When you have a genealogy question, do you know how to ask good questions to get the right answers that will have you successfully climbing your own family tree and not someone else’s?
What about those of you already deeply involved in the family history community? We see genealogy questions posted every day in Facebook and Instagram posts, Tweet threads, and YouTube comments. Do you know how to answer them the right way?
Over the last two decades I have seen tens of thousands of family history queries and cries for help from people of all skill levels. I have read through hundreds of thousands of comments and replies from (mostly) well-meaning family tree builders, eager to be of assistance. (Or maybe it’s just eagerness to be involved in the conversation.)
With all of this, I have learned that there are some very basic tips for asking genealogy questions to get us the answers we need to continue on our family history journey successfully. And, there are some very basic tips for answering questions that will ensure we are answering the right question with the right answer and not adding to the cacophony of confusion and irrelevant information that frequently appears in social media comment threads. To be contributing members of the genealogy community, we should review both sets of tips on a regular basis.
Before I give you those tips, let me share a little analogy that illustrates the problem. I see a whole lot of online conversations that go a little something like this. Maybe this looks familiar to you, too.
Ad nauseum for dozens of comments that end up with the original poster getting no real, helpful answer to their question.
To Be a Better Question Answerer
If someone asked you how to get to Springfield, would you just jump right in and start giving them directions? No. There are a few things that YOU need to know first.
Which Springfield do they want to go to?
Did you know that there are 41 different cities and towns in the U.S. alone with the name of Springfield. Before you assume that someone is asking about the place you are most familiar with, maybe you should ask them to share some specifics about where they want to go. (And you should probably make sure they don’t want to go to Springfield just because they heard about it on The Simpsons and didn’t realize that particular Springfield is not a real place.)
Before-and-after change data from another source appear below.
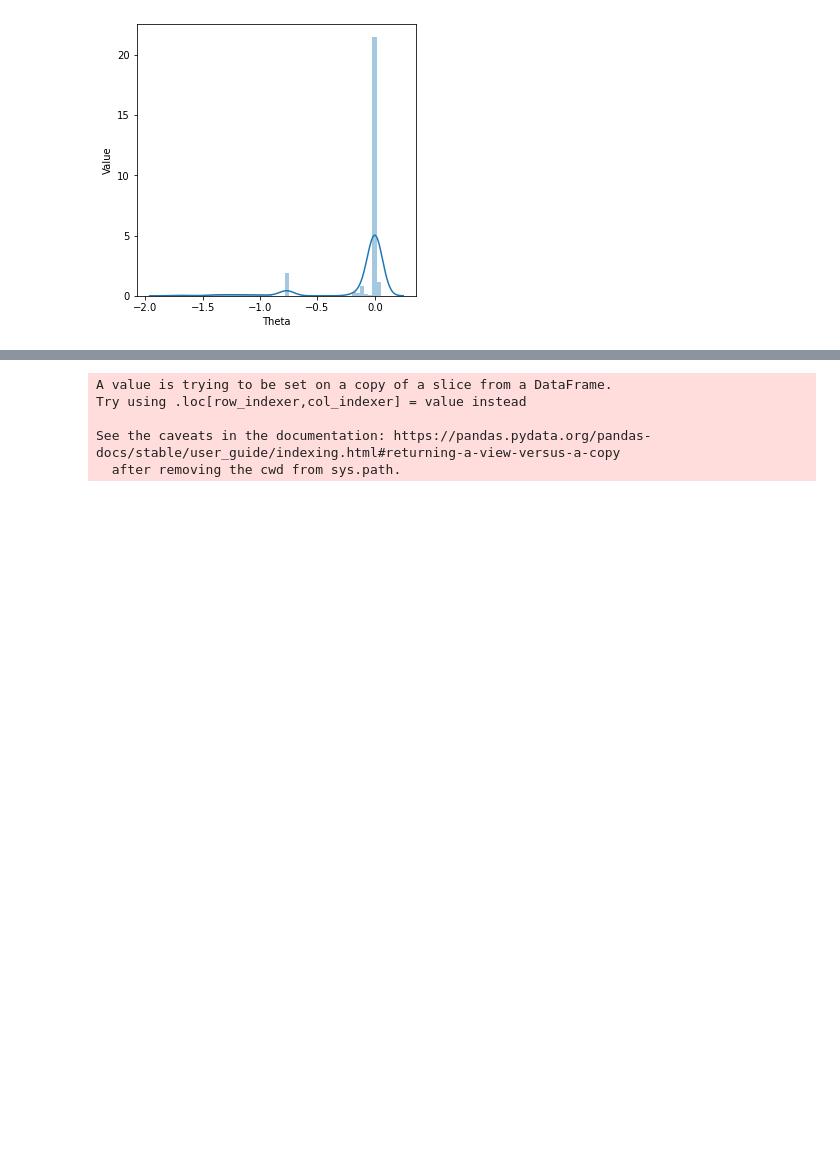
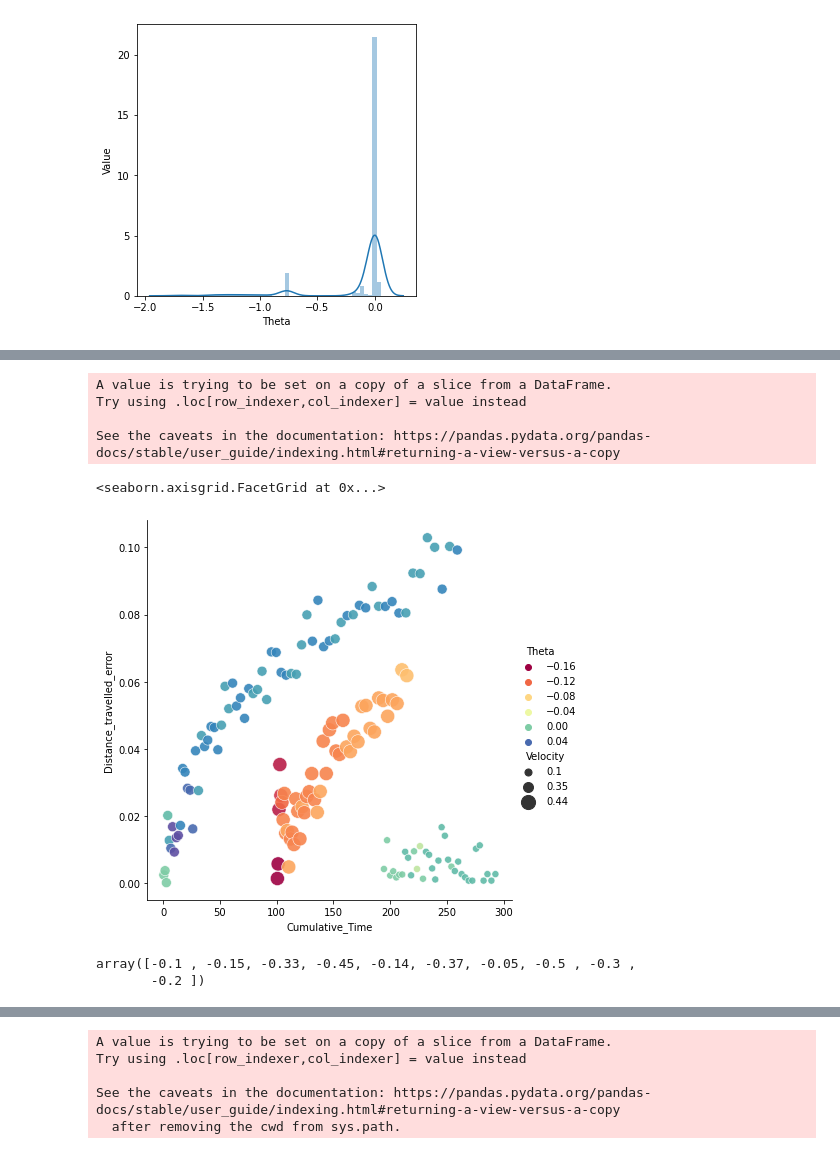
Before and after one commit to tejalvs/RobotOdometryMining, a Jupyter notebook: EDA.ipynb, the cells around one changed output, grey strips where cells are left out. Cells and saved outputs as stored; diff of their text form; code cells hidden in the pictures; blank space fills up the shorter version.

```diff
--- a/EDA.ipynb
+++ b/EDA.ipynb
@@ -110,0 +120,34 @@ plt.show()
+# %%
+data_df=roomba_data_forward[roomba_data_forward['Velocity']< 0.4]
+data_df=data_df[data_df['Velocity']> 0.3]
+data_df['Theta']=round(data_df['Theta'],2)
+data_df=data_df[data_df.Series_ID==19]
+df1=data_df
+data_df=roomba_data_forward[roomba_data_forward['Velocity']< 0.45]
+data_df=data_df[data_df['Velocity']> 0.4]
+data_df['Theta']=round(data_df['Theta'],2)
+data_df["Cumulative_Time"]=data_df["Cumulative_Time"].iloc[::]+100
+df2=data_df
+result = df1.append(df2)
+
+data_df=roomba_data_forward[roomba_data_forward['Velocity']== 0.1]
+data_df['Theta']=round(data_df['Theta'],2)
+data_df=data_df[data_df.Series_ID==1]
+data_df["Cumulative_Time"]=data_df["Cumulative_Time"].iloc[::]+150
+result=result.append(data_df)
+
+
+sns.relplot(y="Distance_travelled_error", x="Cumulative_Time", hue="Theta", alpha=.9,size='Velocity',height=6,sizes=[50,100,200], data=result.iloc[::2], palette='Spectral')
+# sns.relplot(y="Distance_travelled_error", x="Cumulative_Time", hue="Theta", alpha=.9,size='Velocity',height=6,sizes=(50,50), data=data_df.iloc[::2], palette='coolwarm')
+# %% [output]
+A value is trying to be set on a copy of a slice from a DataFrame.
+Try using .loc[row_indexer,col_indexer] = value instead
+
+See the caveats in the documentation: https://pandas.pydata.org/pandas-docs/stable/user_guide/indexing.html#returning-a-view-versus-a-copy
+<seaborn.axisgrid.FacetGrid at 0x...>
+[figure, added]
+# %%
+roomba_data_backward.Velocity.unique()
+# %% [output]
+array([-0.1 , -0.15, -0.33, -0.45, -0.14, -0.37, -0.05, -0.5 , -0.3 ,
+       -0.2 ])
```
Also changed, not shown: parts of 13 cells of this notebook.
Where are they coming from?
When providing directions for how to get somewhere you need to know both the starting point and the ending point or you can’t possibly expect to help them successfully reach their destination. Before you jump in, ask clarifying questions so you understand where they are coming from.
Are they prepared with a mode of transportation?
Once you know where someone wants to go and where they are coming from, you also need to know more about their ability to get there. You could give them driving directions but what if they can’t drive? What if they can drive and they have a car but the car doesn’t have gas? Find out more about what they are working with before you send them on their way. Maybe the first set of instructions they really need is how to get to the local gas station. They are new. They don’t always know enough to know what to ask.
Were you able to connect the dots here between this analogy and questions that get asked in the family history community?
If you follow me around the genealogy Facebook groups at all, you know that I almost always ask clarifying questions before providing an answer. Let’s do more of that.
What are some examples of clarifying questions that you could ask the next time you want to comment on a Facebook post? Let me know in the comments below.
To Be a Better Question Asker
All of us were new at one point. And even those of us that aren’t new still get a little sloppy in our question asking from time to time. If you want to know how to get to your destination successfully, maybe provide a little more detail so you can get useful answers.
Which Springfield do you want to go to?
Where are you coming from?
What modes of transportation are available to you?
A better way to ask your question might look something like this:
I heard that there is a really great museum in Springfield, Illinois. I live just outside of Chicago, on the southside. I have all day Saturday to get there and back. But, I don’t have a car. Can anyone help provide me with information about what public transportation options are to get there and back and still have enough time to visit the museum?
With a post like that, the majority of the replies should be more useful to you. Now, how can you apply this analogy to asking good family history questions?
Want to practice asking good family history questions? Ask them in the comments below and I’ll reply with some pointers.
Oh, and here’s another couple of bonus tips. Always go back to your posts (the sooner the better) and answer any follow up questions people may have. And, don’t forget to say thank you for the help you receive.
If you ask better questions, you’ll get better answers.
If the question asker doesn’t know any better, show a little grace and ask them some clarifying questions before making assumptions about what they are asking. Otherwise, you run the risk of confusing them.
Follow me on Instagram where I share examples of how to make our family history questions and answers a little better.